Lab Land’s editor enjoyed talking with several students about their work at the GDBBS Student Research Symposium last week. Neurons dominateÂ the three contest-winning images. The Integrated Cellular Imaging coreÂ facilityÂ judged the winners. From left to right:
1st Place: Stephanie Pollitt,Â Neuroscience
2nd Place: Amanda York,Â Biochemistry, Cell and Developmental Biology
3rd Place: Jadiel Wasson, Biochemistry, Cell and Developmental Biology
Larger versions and explanations below.
Randy Trumbower and his colleagues in Emory’s Department of Rehabilitation Medicine recently published a study showing that “daily intermittent hypoxia,” combined with walking exercise, can help patients with incomplete spinal cord injury walk for longer times. What is it about being deprived of oxygen for short periods that has a positive effect?
This research was puzzling at first (at least to your correspondent) because “daily intermittent hypoxia” is a good description of the gasping and snorting interruptions of sleep apnea.
Sleep apnea is a very common condition that increases the risk of high blood pressure, diabetes, heart attack and stroke. On the other side of the coin, many endurance athletes have been harnessing the body’s ability to adapt to low oxygen levels — so-called altitude training — to increase their performance for years.

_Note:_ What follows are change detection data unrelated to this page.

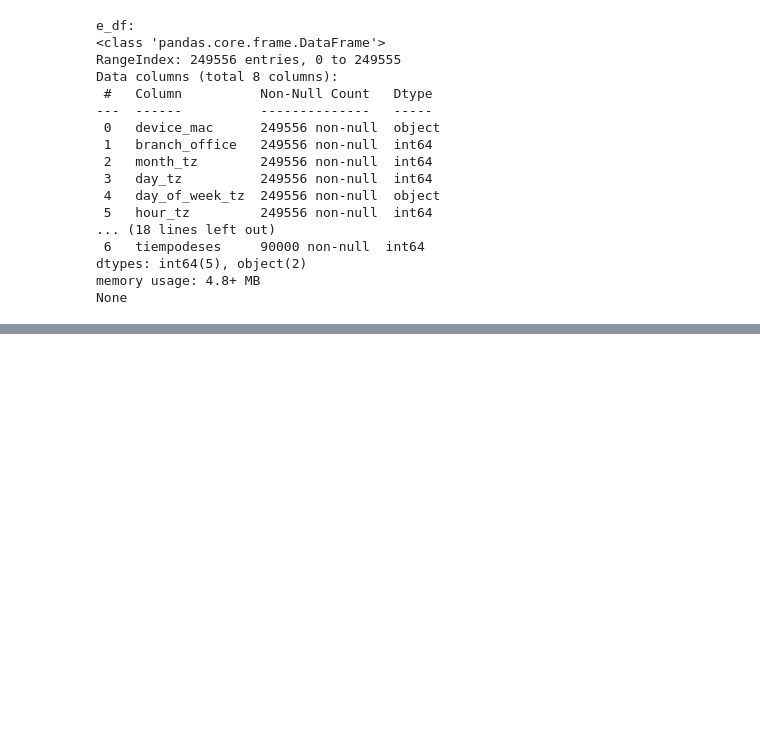
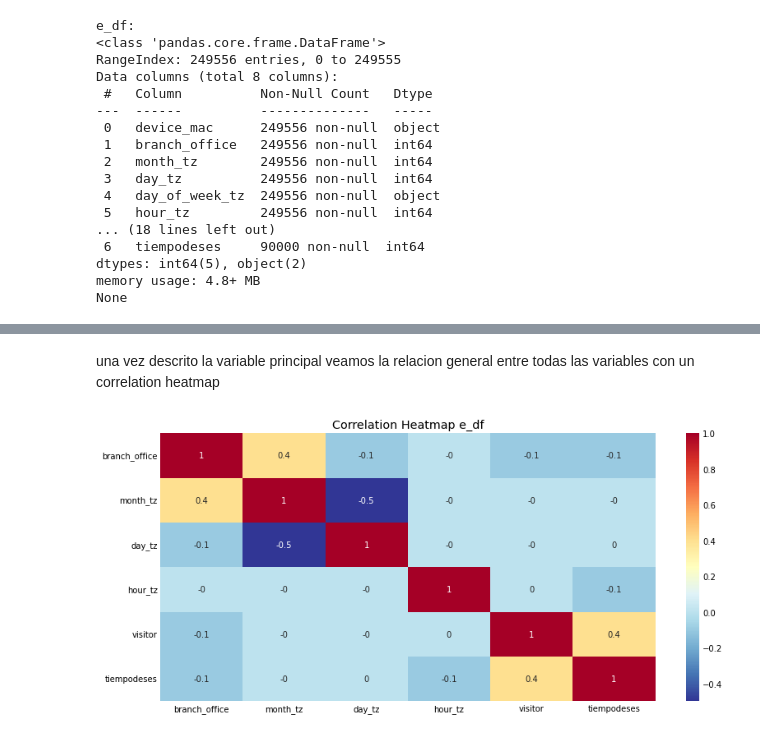
Before and after one commit to EiderDiaz/devf_interview, a Jupyter notebook: Científico_a_de_Datos_DEVF.ipynb, the cells around one changed output, grey strips where cells are left out. Drawn from its saved outputs; the diff is of its cells as text; code cells hidden in the pictures; blank space fills up the shorter version.

```diff
--- a/Científico_a_de_Datos_DEVF.ipynb
+++ b/Científico_a_de_Datos_DEVF.ipynb
@@ -205,0 +214,10 @@ plt.show()
+# %% [markdown]
+una vez descrito la variable principal veamos la relacion general entre todas las variables con un correlation heatmap
+# %%
+e_df_corrs = round(e_df.corr(),1)
+plt.figure(figsize = (12, 6))
+# Heatmap of correlations
+sns.heatmap(e_df_corrs, cmap = plt.cm.RdYlBu_r, annot=True)
+plt.title('Correlation Heatmap e_df');
+# %% [output]
+[figure, added]
```
Also changed, not shown: parts of 10 cells of this notebook.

So we have an apparent clash: hypoxia is bad, except when it’s good. Looking closely, there are some critical differences between sleep apnea and therapeutic hypoxia. The dose makes the poison, right? Read more